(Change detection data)
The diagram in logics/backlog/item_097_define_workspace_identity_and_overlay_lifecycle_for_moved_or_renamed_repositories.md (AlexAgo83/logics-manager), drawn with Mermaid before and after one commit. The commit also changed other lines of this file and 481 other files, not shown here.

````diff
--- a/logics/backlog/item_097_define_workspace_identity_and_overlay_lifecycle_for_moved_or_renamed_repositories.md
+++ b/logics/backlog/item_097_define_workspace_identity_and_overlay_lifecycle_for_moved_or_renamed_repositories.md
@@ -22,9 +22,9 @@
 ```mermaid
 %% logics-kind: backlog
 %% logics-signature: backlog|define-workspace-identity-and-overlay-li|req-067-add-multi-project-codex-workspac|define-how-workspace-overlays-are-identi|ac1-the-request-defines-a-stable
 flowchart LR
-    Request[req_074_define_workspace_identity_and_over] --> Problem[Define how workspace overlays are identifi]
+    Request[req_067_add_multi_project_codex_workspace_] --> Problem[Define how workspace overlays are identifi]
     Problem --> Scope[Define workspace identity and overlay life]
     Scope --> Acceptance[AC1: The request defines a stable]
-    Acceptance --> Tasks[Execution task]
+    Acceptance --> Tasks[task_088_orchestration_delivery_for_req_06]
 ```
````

**To do**
Show every line from the entries that includes the word "logics".

**Exercise solution**
The diagram in logics/backlog/item_097_define_workspace_identity_and_overlay_lifecycle_for_moved_or_renamed_repositories.md (AlexAgo83/logics-manager), drawn with Mermaid before and after one commit. The commit also changed other lines of this file and 481 other files, not shown here.
--- a/logics/backlog/item_097_define_workspace_identity_and_overlay_lifecycle_for_moved_or_renamed_repositories.md
+++ b/logics/backlog/item_097_define_workspace_identity_and_overlay_lifecycle_for_moved_or_renamed_repositories.md
 %% logics-kind: backlog
 %% logics-signature: backlog|define-workspace-identity-and-overlay-li|req-067-add-multi-project-codex-workspac|define-how-workspace-overlays-are-identi|ac1-the-request-defines-a-stable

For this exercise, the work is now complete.